Engineers don't talk about how to assign a variable, or write a for-loop, or the difference between a hash map or a linked tree during meetings, but that's what you learn taking a coding class. In a coding class, you're learning how to code in a very specific programming language. But building great software involves so much more than just coding.
Plus as a PM, designer, customer success, sales professional, etc. your job is not to code. Your job is to understand enough about technology and software so that you can work with and communicate effectively and cohesively with engineers to create a feature or product that will delight customers (and leadership!).
So, if you don't come from a technical background and want to feel more confident in your technical abilities and/or work better with engineers, here are 3 tips to get you there:
1. Find a tech mentor
Similar to how I tech mentored the product manager I worked with, you can also find a tech mentor to personally help you on your journey to gaining confidence in your technical skills.
Tech mentorship is cross-functional mentorship with someone that possesses a technical background and experience – usually an experienced developer or technical product manager (TPM). If you're a current product manager, I recommend an engineer or TPM on your team as a tech mentor. This is the best option since the engineer or TPM has direct knowledge of the product, the business, the customers, and team/org culture. Only team members can answer questions about a specific product or use case. Having a member of your team as a tech mentor also helps with collaboration by building trust through consistent communication.
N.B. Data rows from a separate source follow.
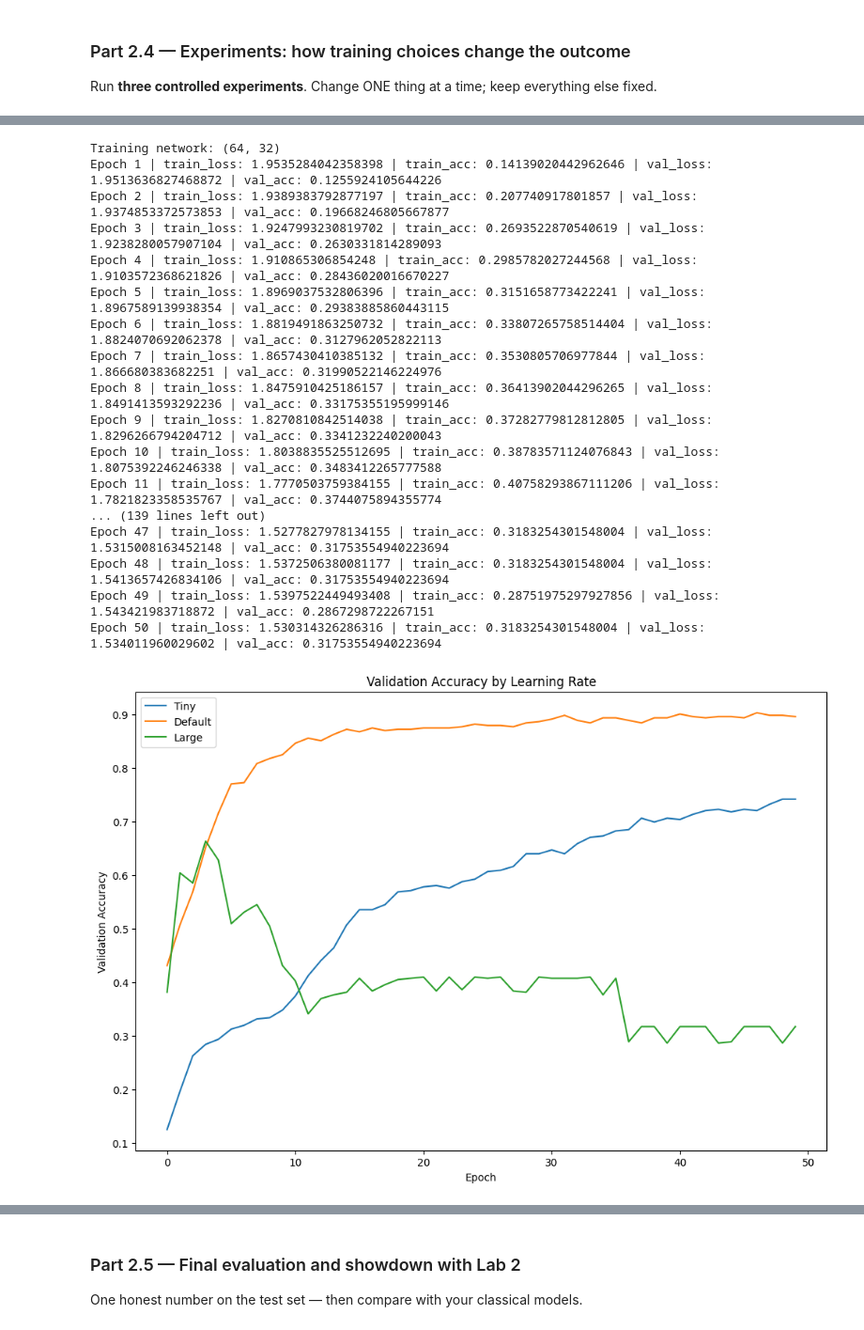
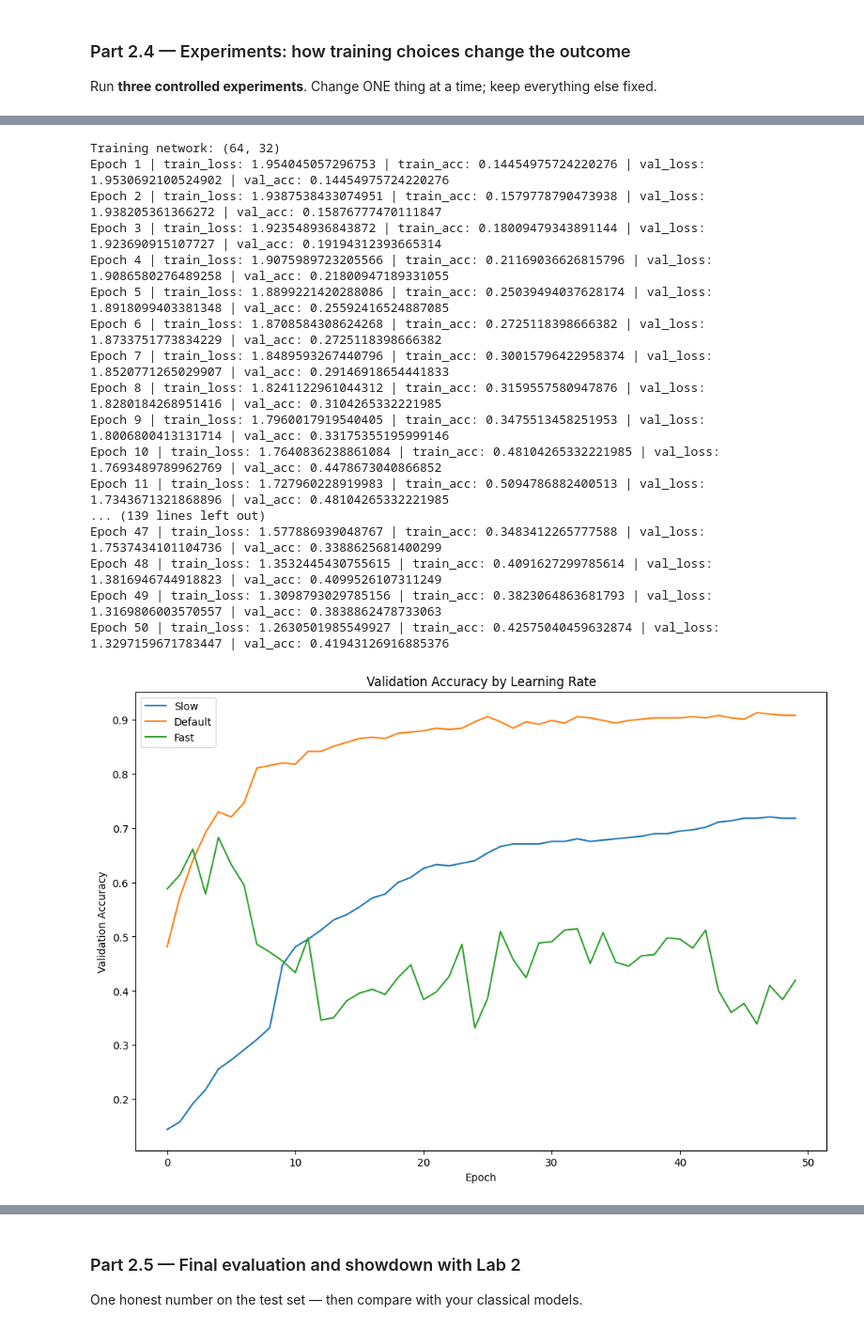
Before and after one commit to jupiterbouncer/Subair_Oluwademilade_Lab3, a Jupyter notebook: Lab_3.ipynb, the cells around one changed output, grey strips where cells are left out. Shown at 94% size. Cells and saved outputs as stored; diff of their text form; code cells hidden in the pictures.

```diff
--- a/Lab_3.ipynb
+++ b/Lab_3.ipynb
@@ -675,9 +682,9 @@ lr_fast = run_experiment(lr=1e-1)
 plt.figure(figsize=(12, 8))
 
 plt.title("Validation Accuracy by Learning Rate")
-plt.plot(lr_slow["val_acc"], label="Tiny")
+plt.plot(lr_slow["val_acc"], label="Slow")
 plt.plot(lr_default["val_acc"], label="Default")
-plt.plot(lr_fast["val_acc"], label="Large")
+plt.plot(lr_fast["val_acc"], label="Fast")
 
 plt.xlabel("Epoch")
 plt.ylabel("Validation Accuracy")
@@ -731,19 +738,19 @@ Epoch 50 | train_loss: 0.0006205450627021492 | train_acc: 1.0 | val_loss: 1.0310
 Training network: (64, 32)
-Epoch 1 | train_loss: 1.9535284042358398 | train_acc: 0.14139020442962646 | val_loss: 1.9513636827468872 | val_acc: 0.1255924105644226
-Epoch 2 | train_loss: 1.9389383792877197 | train_acc: 0.207740917801857 | val_loss: 1.9374853372573853 | val_acc: 0.19668246805667877
-Epoch 3 | train_loss: 1.9247993230819702 | train_acc: 0.2693522870540619 | val_loss: 1.9238280057907104 | val_acc: 0.2630331814289093
-Epoch 4 | train_loss: 1.910865306854248 | train_acc: 0.2985782027244568 | val_loss: 1.9103572368621826 | val_acc: 0.28436020016670227
-Epoch 5 | train_loss: 1.8969037532806396 | train_acc: 0.3151658773422241 | val_loss: 1.8967589139938354 | val_acc: 0.29383885860443115
-Epoch 6 | train_loss: 1.8819491863250732 | train_acc: 0.33807265758514404 | val_loss: 1.8824070692062378 | val_acc: 0.3127962052822113
-Epoch 7 | train_loss: 1.8657430410385132 | train_acc: 0.3530805706977844 | val_loss: 1.866680383682251 | val_acc: 0.31990522146224976
-Epoch 8 | train_loss: 1.8475910425186157 | train_acc: 0.36413902044296265 | val_loss: 1.8491413593292236 | val_acc: 0.33175355195999146
-Epoch 9 | train_loss: 1.8270810842514038 | train_acc: 0.37282779812812805 | val_loss: 1.8296266794204712 | val_acc: 0.3341232240200043
-Epoch 10 | train_loss: 1.8038835525512695 | train_acc: 0.38783571124076843 | val_loss: 1.8075392246246338 | val_acc: 0.3483412265777588
-Epoch 11 | train_loss: 1.7770503759384155 | train_acc: 0.40758293867111206 | val_loss: 1.7821823358535767 | val_acc: 0.3744075894355774
+Epoch 1 | train_loss: 1.954045057296753 | train_acc: 0.14454975724220276 | val_loss: 1.9530692100524902 | val_acc: 0.14454975724220276
+Epoch 2 | train_loss: 1.9387538433074951 | train_acc: 0.1579778790473938 | val_loss: 1.938205361366272 | val_acc: 0.15876777470111847
+Epoch 3 | train_loss: 1.923548936843872 | train_acc: 0.18009479343891144 | val_loss: 1.923690915107727 | val_acc: 0.19194312393665314
+Epoch 4 | train_loss: 1.9075989723205566 | train_acc: 0.21169036626815796 | val_loss: 1.9086580276489258 | val_acc: 0.21800947189331055
+Epoch 5 | train_loss: 1.8899221420288086 | train_acc: 0.25039494037628174 | val_loss: 1.8918099403381348 | val_acc: 0.25592416524887085
+Epoch 6 | train_loss: 1.8708584308624268 | train_acc: 0.2725118398666382 | val_loss: 1.8733751773834229 | val_acc: 0.2725118398666382
+Epoch 7 | train_loss: 1.8489593267440796 | train_acc: 0.30015796422958374 | val_loss: 1.8520771265029907 | val_acc: 0.29146918654441833
+Epoch 8 | train_loss: 1.8241122961044312 | train_acc: 0.3159557580947876 | val_loss: 1.8280184268951416 | val_acc: 0.3104265332221985
+Epoch 9 | train_loss: 1.7960017919540405 | train_acc: 0.3475513458251953 | val_loss: 1.8006800413131714 | val_acc: 0.33175355195999146
+Epoch 10 | train_loss: 1.7640836238861084 | train_acc: 0.48104265332221985 | val_loss: 1.7693489789962769 | val_acc: 0.4478673040866852
+Epoch 11 | train_loss: 1.727960228919983 | train_acc: 0.5094786882400513 | val_loss: 1.7343671321868896 | val_acc: 0.48104265332221985
 ... (139 lines left out)
-Epoch 47 | train_loss: 1.5277827978134155 | train_acc: 0.3183254301548004 | val_loss: 1.5315008163452148 | val_acc: 0.31753554940223694
-Epoch 48 | train_loss: 1.5372506380081177 | train_acc: 0.3183254301548004 | val_loss: 1.5413657426834106 | val_acc: 0.31753554940223694
-Epoch 49 | train_loss: 1.5397522449493408 | train_acc: 0.28751975297927856 | val_loss: 1.543421983718872 | val_acc: 0.2867298722267151
-Epoch 50 | train_loss: 1.530314326286316 | train_acc: 0.3183254301548004 | val_loss: 1.534011960029602 | val_acc: 0.31753554940223694
+Epoch 47 | train_loss: 1.577886939048767 | train_acc: 0.3483412265777588 | val_loss: 1.7537434101104736 | val_acc: 0.3388625681400299
+Epoch 48 | train_loss: 1.3532445430755615 | train_acc: 0.4091627299785614 | val_loss: 1.3816946744918823 | val_acc: 0.4099526107311249
+Epoch 49 | train_loss: 1.3098793029785156 | train_acc: 0.3823064863681793 | val_loss: 1.3169806003570557 | val_acc: 0.3838862478733063
+Epoch 50 | train_loss: 1.2630501985549927 | train_acc: 0.42575040459632874 | val_loss: 1.3297159671783447 | val_acc: 0.41943126916885376
-[figure, old version]
+[figure, new version]
 Training network: (256, 128, 64)
```
Also changed, not shown: parts of 17 cells of this notebook.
I suggest meeting regularly (i.e. once every other week) for 4-5 months and on an as-needed basis. After 4-5 months, you can choose to keep it going or switch to just an as-needed basis. Use technical resources as a facilitator during discussions (i.e. software diagrams, API documentation, tech docs, articles, playing around with the product). It's also important to ask open-ended questions during mentorship sessions (i.e. why certain decisions were made, alternative solutions, etc.).
2. Focus on acquiring broad knowledge across the following technical topics
Unless you work on a team where you need deep domain knowledge, I highly suggest focusing on building the fundamentals broadly across the most important verticals in software first. To make things simpler, I suggest focusing on learning the following topics and concepts:
- Client-side & Server-side (Frontend & Backend)
- APIs (and their components)
- How programming languages work (Compiling)
- Cloud Computing (Understand scaling)
- Architecture (Microservices & Monoliths)
- Data Structure, Databases & Database Schemas
- Software Development Lifecycle
- How software is deployed (CI/CD)
3. Get technical training through courses, newsletters, and cloud tutorials
It's a good idea to get some technical training to build a solid foundation in software fundamentals. There are a few ways to do it.
You can take a technical literacy course created specifically for product managers like Skiplevel and/or subscribe to newsletters that teach technical literacy in simple terms like Technically. Cloud computing companies also offer lots of beginner, intermediate, and advanced tutorials across many of the topics I noted above including in frontend and backend, data, APIs, infrastructure etc. Here are 4 beginner Cloud tutorials from popular cloud companies like AWS to get you started.
And most importantly, remember: with the right mindset, dedication, and resources, you can go a long way in building confidence in your technical skills and knowledge!